Supreme Court hears oral arguments on travel ban
The Multifaith Alliance for Syrian Refugees (MFA) joined immigrant rights groups and activists outside the Supreme Court on Wednesday, April 25 as oral arguments in Trump v. Hawaii began to decide whether the administration’s travel ban executive order violates federal law.
In its third iteration, the travel ban targets primarily people of Muslim-majority countries. The travel ban prevents them from reuniting with family, studying in the United States, seeking medical care in the U.S., and other activities that others are permitted to do under immigration law.
Representatives of the Administration have argued that the policy is not a Muslim ban, but that it is necessary to protect national security. However, during his campaign, Donald Trump called for a “total and complete shutdown of Muslims entering the United States.”
The latest data from the State Department shows that 1,891 Muslim refugees have been allowed to enter the country so far in the 2018 fiscal year. This is a 90 percent drop from the same period last year, when the U.S. admitted 18,342 Muslim refugees.
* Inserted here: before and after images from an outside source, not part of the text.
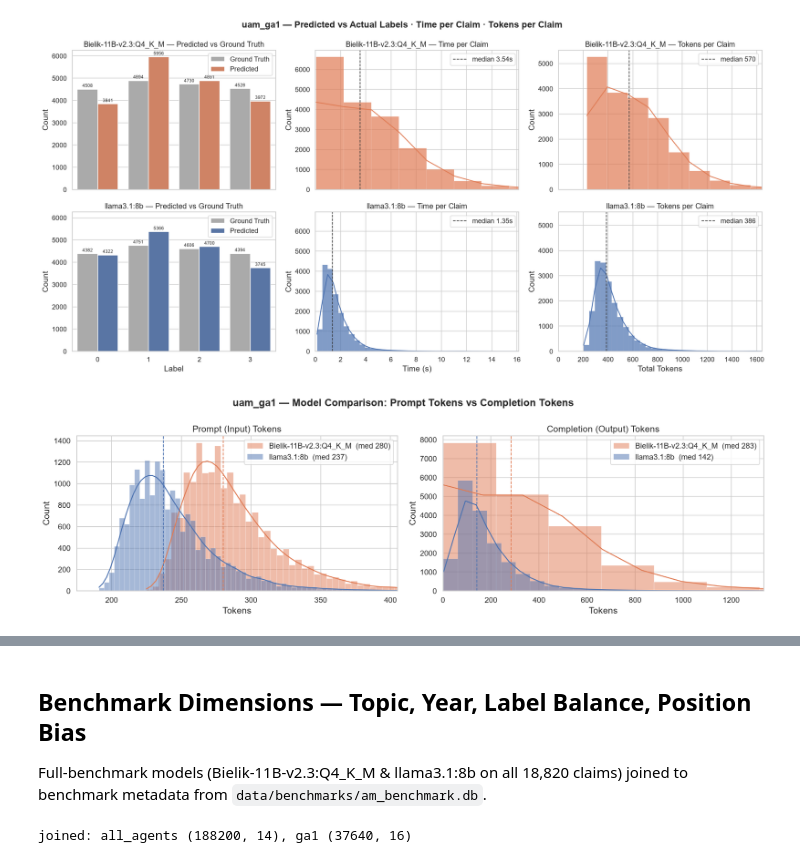
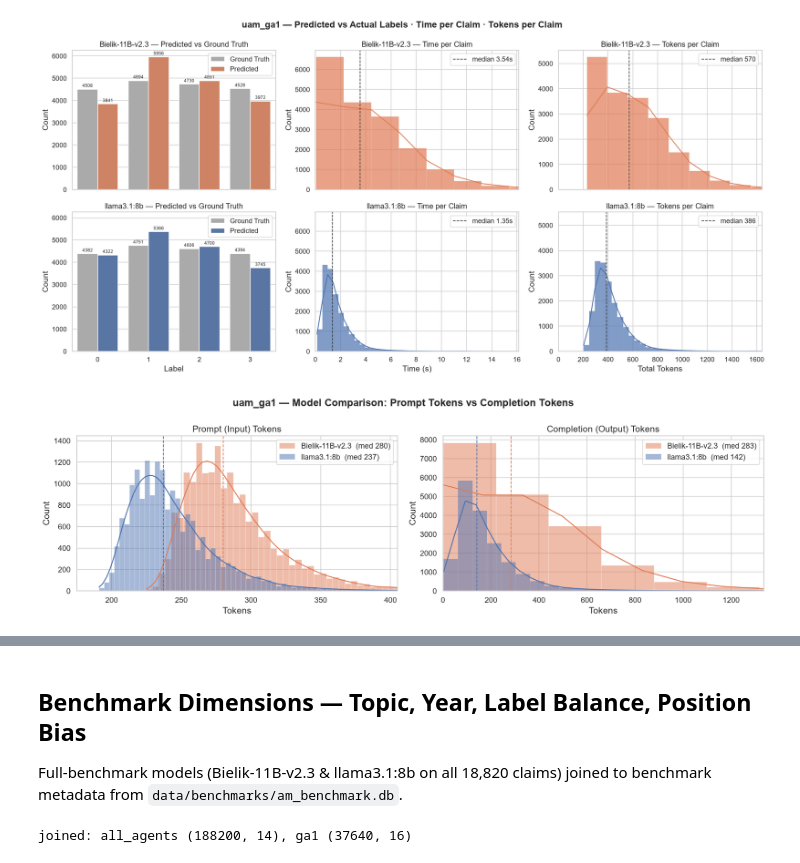
Before and after one commit to Wilsonuep/claims_processing, a Jupyter notebook: notebooks/data_discovery.ipynb, the cells around one changed output, grey strips where cells are left out. Drawn from its saved outputs; the diff is of its cells as text; code cells hidden in the pictures.

```diff
--- a/notebooks/data_discovery.ipynb
+++ b/notebooks/data_discovery.ipynb
@@ -191,7 +191,7 @@ EARLY_CUTOFF = 500
 
 fig, ax = plt.subplots(figsize=(14, 5))
 
-for model in ['Bielik-11B-v2.3:Q4_K_M', 'llama3.1:8b']:
+for model in ['Bielik-11B-v2.3', 'llama3.1:8b']:
     grp = (ga1[ga1.model == model]
            .sort_values('created_at')
            .reset_index(drop=True))
@@ -226,7 +226,7 @@ fig, axes = plt.subplots(2, 1, figsize=(14, 8), sharey=True)
 fig.suptitle('uam_ga1 — Inference Time Across the Evaluation Run',
              fontsize=16, fontweight='bold')
 
-for i, model in enumerate(['Bielik-11B-v2.3:Q4_K_M', 'llama3.1:8b']):
+for i, model in enumerate(['Bielik-11B-v2.3', 'llama3.1:8b']):
     grp = (ga1[ga1.model == model]
            .sort_values('created_at')
            .reset_index(drop=True))
@@ -257,7 +257,7 @@ WINDOW = 300
 
 fig, ax = plt.subplots(figsize=(14, 5))
 
-for model in ['Bielik-11B-v2.3:Q4_K_M', 'llama3.1:8b']:
+for model in ['Bielik-11B-v2.3', 'llama3.1:8b']:
     grp = (ga1[ga1.model == model]
            .sort_values('claim_id')
            .reset_index(drop=True))
@@ -383,7 +383,7 @@ fig, axes = plt.subplots(2, 3, figsize=(18, 9),
 fig.suptitle('uam_ga1 — Predicted vs Actual Labels · Time per Claim · Tokens per Claim',
              fontsize=16, fontweight='bold')
 
-for row, model in enumerate(['Bielik-11B-v2.3:Q4_K_M', 'llama3.1:8b']):
+for row, model in enumerate(['Bielik-11B-v2.3', 'llama3.1:8b']):
     grp   = ga1_valid[ga1_valid.model == model]
     color = PALETTE[model]
 
@@ -434,7 +434,7 @@ for col in range(3):
 plt.tight_layout()
 plt.show()
 # %% [output]
-[figure, old version]
+[figure, new version]
 # %%
 # ── Graph 8 ── Prompt vs Completion tokens: Bielik vs llama
 # Thickness = variance: wide distribution means the model's output length varies
@@ -445,35 +445,35 @@ p99_completion = ga1_valid['completion_tokens'].quantile(0.99)
 XLIMS = {
     'prompt_tokens':     (175, p99_prompt),      # cut left tail (fixed system prompt floor)
     'completion_tokens': (0,   p99_completion),
 }
 
 fig, axes = plt.subplots(1, 2, figsize=(16, 5))
 fig.suptitle('uam_ga1 — Model Comparison: Prompt Tokens vs Completion Tokens',
              fontsize=16, fontweight='bold')
 
 for col, (token_col, title) in enumerate([
     ('prompt_tokens',     'Prompt (Input) Tokens'),
     ('completion_tokens', 'Completion (Output) Tokens'),
 ]):
     ax = axes[col]
-    for model in ['Bielik-11B-v2.3:Q4_K_M', 'llama3.1:8b']:
+    for model in ['Bielik-11B-v2.3', 'llama3.1:8b']:
         grp = ga1_valid[ga1_valid.model == model]
         med = grp[token_col].median()
         sns.histplot(data=grp, x=token_col, bins=150, kde=True,
                      color=PALETTE[model], alpha=0.5,
                      label=f'{model}  (med {med:.0f})', ax=ax)
         ax.axvline(med, color=PALETTE[model], linewidth=1.2, linestyle='--')
 
     ax.set_xlim(*XLIMS[token_col])
     ax.set_title(title, fontsize=14)
     ax.set_xlabel('Tokens')
     ax.set_ylabel('Count')
     ax.legend(fontsize=12)
 
 plt.tight_layout()
 plt.show()
 # %% [output]
-[figure, old version]
+[figure, new version]
 # %%
 pd.read_sql_query("""
     SELECT
@@ -511,7 +511,7 @@ pd.read_sql_query("""
 | 27 | uam_ga_web_tool_arch__qwen2.5-7b | qwen2.5:7b | 4000 | 23.32 | 9409483 | 1798.6 | 553.8 | ... |
 # %% [markdown]
 ## Benchmark Dimensions — Topic, Year, Label Balance, Position Bias
-Full-benchmark models (Bielik-11B-v2.3:Q4_K_M & llama3.1:8b on all 18,820 claims) joined to benchmark metadata from `data/benchmarks/am_benchmark.db`.
+Full-benchmark models (Bielik-11B-v2.3 & llama3.1:8b on all 18,820 claims) joined to benchmark metadata from `data/benchmarks/am_benchmark.db`.
 # %%
 import re, json
 bench_conn = sqlite3.connect("../data/benchmarks/am_benchmark.db")
```
Also changed, not shown: parts of 10 cells of this notebook, 36 other files.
Sen. Mazie K. Hirono (D-Hawaii) attended the oral arguments and spoke to the crowd outside afterwards about her state's case against the travel ban. “If the Supreme Court allows this action by this president to stand, my fear is we don’t know what he will do next to hurt other immigrant communities or minorities,” Sen. Hirono said. “This is no time to be giving up anything.”
A decision from the Supreme Court is expected by late June.